Dynamic fracture of a dual phase automotive steel
DyMa Lab, EEMMeCS department, Ghent University, Technologie park 903,
2 Steel Institute, RWTH Aachen University, Intzestraße 1, 52072 Aachen, Germany
* Corresponding author: Sarath.Chandran@UGent.be
Published online: 7 September 2018
Dynamic testing of sheet metals has become more important due to the need for more reliable vehicle crashworthiness assessments in the automotive industry. The study presents a comprehensive set of experimental results that covers a wide range of stress states on a dual phase automotive sheet steel. Split Hopkinson bar tensile (SHBT) tests are performed on dogbone shaped samples to obtain the plastic hardening properties at high strain rates. A set of purpose designed sample geometries comprising of three notched dogbone tension samples is tested at high strain rates to characterise the dynamic damage and fracture properties under well controlled stress states. The geometry of the samples is optimised with the aid of finite element analysis. During the tests, high speed photography together with digital image correlation are implemented to acquire full field measurements and to gain more insight into the localisation of strains at high strain rates. An experimental-numerical approach is proposed to effectively determine the fracture characteristics of the dual phase steel under extreme conditions. A modified Bai-Wierzbicki model is implemented to assess the damage initiation and subsequent failure. Additionally, the fracture mechanisms are studied utilizing scanning electron microscopy.
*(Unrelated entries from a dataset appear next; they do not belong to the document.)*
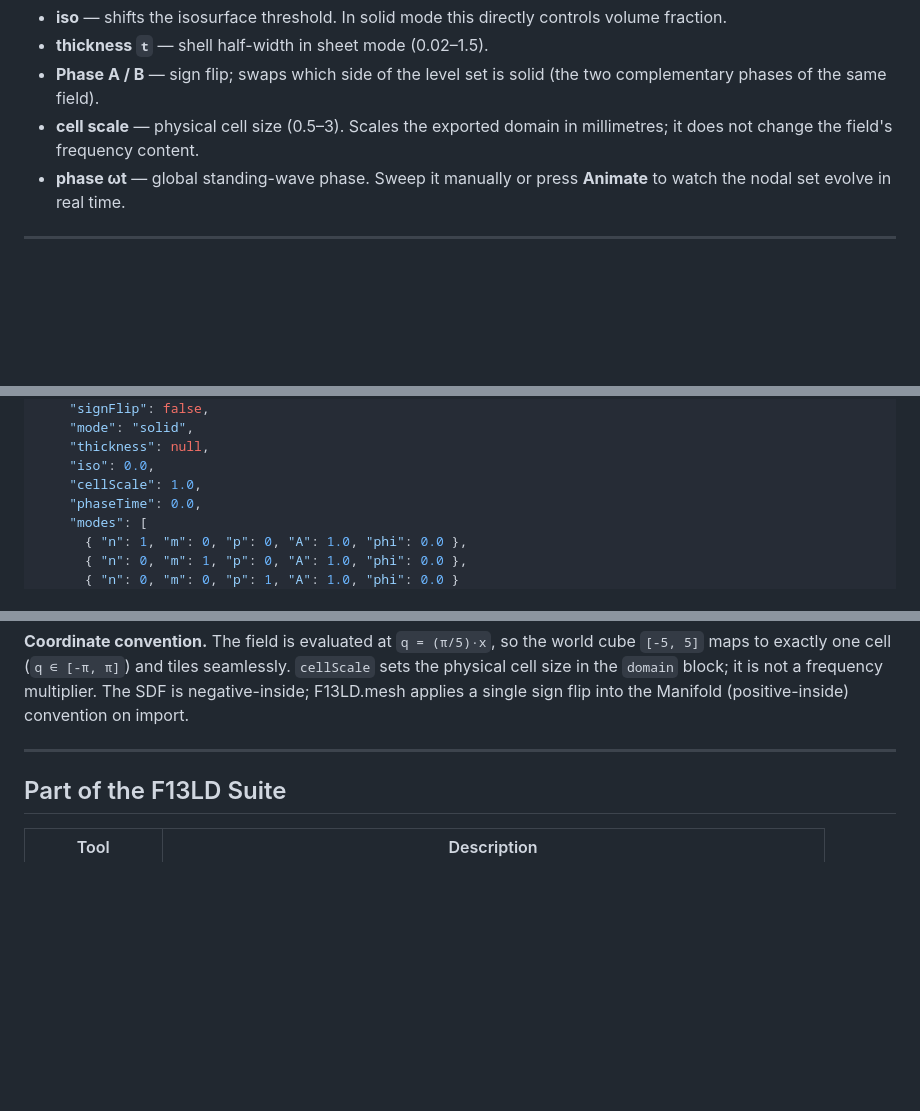
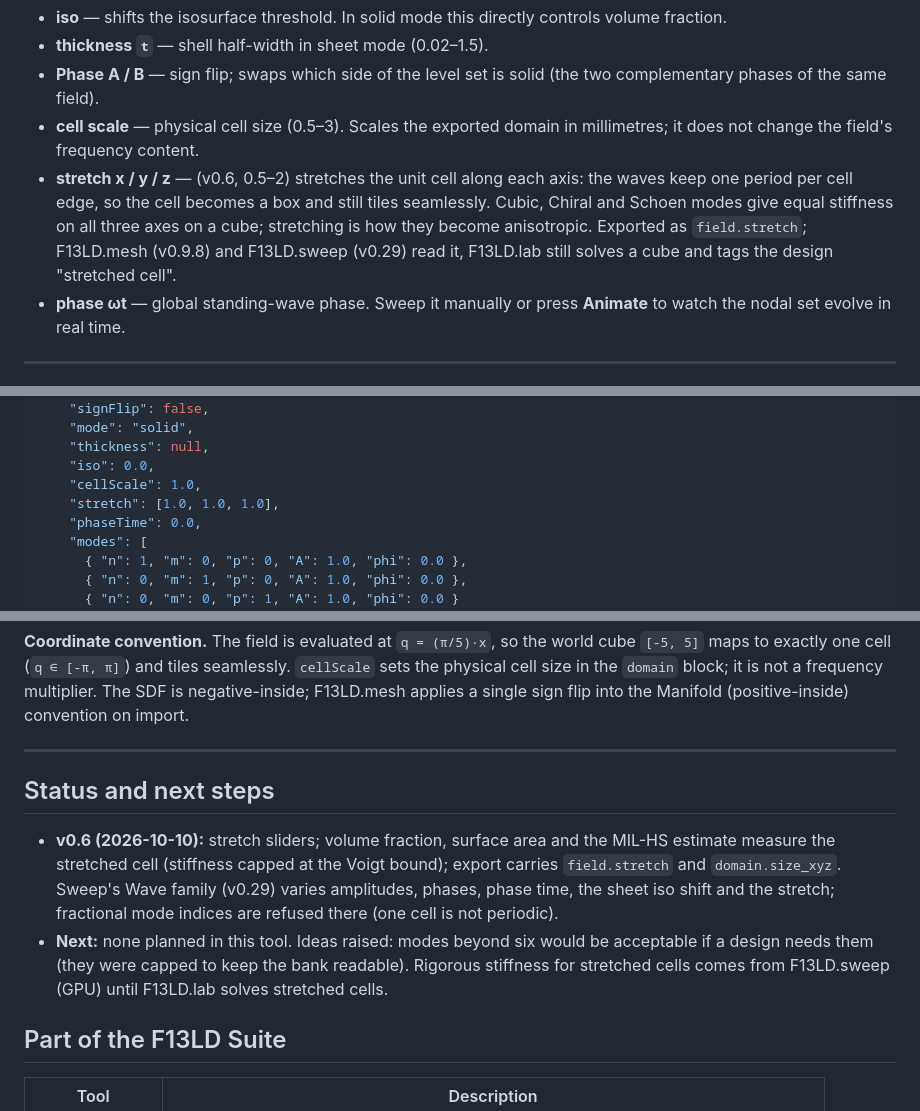
Before and after one commit to mshomper/f13ld.wave, a Markdown page: README.md, 3 parts joined by grey strips. GitHub-like rendering; blank space fills up the shorter version.

Commit message:
docs: README — stretch sliders, status and next steps
Co-Authored-By: Claude Opus 5.5 <noreply@anthropic.com>

```diff
--- a/README.md
+++ b/README.md
@@ -114,6 +114,7 @@ Eight starting points spanning the operator space:
 - **thickness `t`** — shell half-width in sheet mode (0.02–1.5).
 - **Phase A / B** — sign flip; swaps which side of the level set is solid (the two complementary phases of the same field).
 - **cell scale** — physical cell size (0.5–3). Scales the exported domain in millimetres; it does not change the field's frequency content.
+- **stretch x / y / z** — (v0.6, 0.5–2) stretches the unit cell along each axis: the waves keep one period per cell edge, so the cell becomes a box and still tiles seamlessly. Cubic, Chiral and Schoen modes give equal stiffness on all three axes on a cube; stretching is how they become anisotropic. Exported as `field.stretch`; F13LD.mesh (v0.9.8) and F13LD.sweep (v0.29) read it, F13LD.lab still solves a cube and tags the design "stretched cell".
 - **phase ωt** — global standing-wave phase. Sweep it manually or press **Animate** to watch the nodal set evolve in real time.
 
 ---
@@ -172,6 +173,7 @@ The exported JSON carries the complete parameter set, the live metrics, and —
     "thickness": null,
     "iso": 0.0,
     "cellScale": 1.0,
+    "stretch": [1.0, 1.0, 1.0],
     "phaseTime": 0.0,
     "modes": [
       { "n": 1, "m": 0, "p": 0, "A": 1.0, "phi": 0.0 },
@@ -213,6 +215,11 @@ The exported JSON carries the complete parameter set, the live metrics, and —
 **Coordinate convention.** The field is evaluated at `q = (π/5)·x`, so the world cube `[-5, 5]` maps to exactly one cell (`q ∈ [-π, π]`) and tiles seamlessly. `cellScale` sets the physical cell size in the `domain` block; it is not a frequency multiplier. The SDF is negative-inside; F13LD.mesh applies a single sign flip into the Manifold (positive-inside) convention on import.
 
 ---
+
+## Status and next steps
+
+- **v0.6 (2026-10-10):** stretch sliders; volume fraction, surface area and the MIL-HS estimate measure the stretched cell (stiffness capped at the Voigt bound); export carries `field.stretch` and `domain.size_xyz`. Sweep's Wave family (v0.29) varies amplitudes, phases, phase time, the sheet iso shift and the stretch; fractional mode indices are refused there (one cell is not periodic).
+- **Next:** none planned in this tool. Ideas raised: modes beyond six would be acceptable if a design needs them (they were capped to keep the bank readable). Rigorous stiffness for stretched cells comes from F13LD.sweep (GPU) until F13LD.lab solves stretched cells.
 
 ## Part of the F13LD Suite
 
```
© The Authors, published by EDP Sciences, 2018
This is an Open Access article distributed under the terms of the Creative Commons Attribution License (http://creativecommons.org/licenses/by/4.0), which permits unrestricted use, distribution, and reproduction in any medium, provided the original work is properly cited.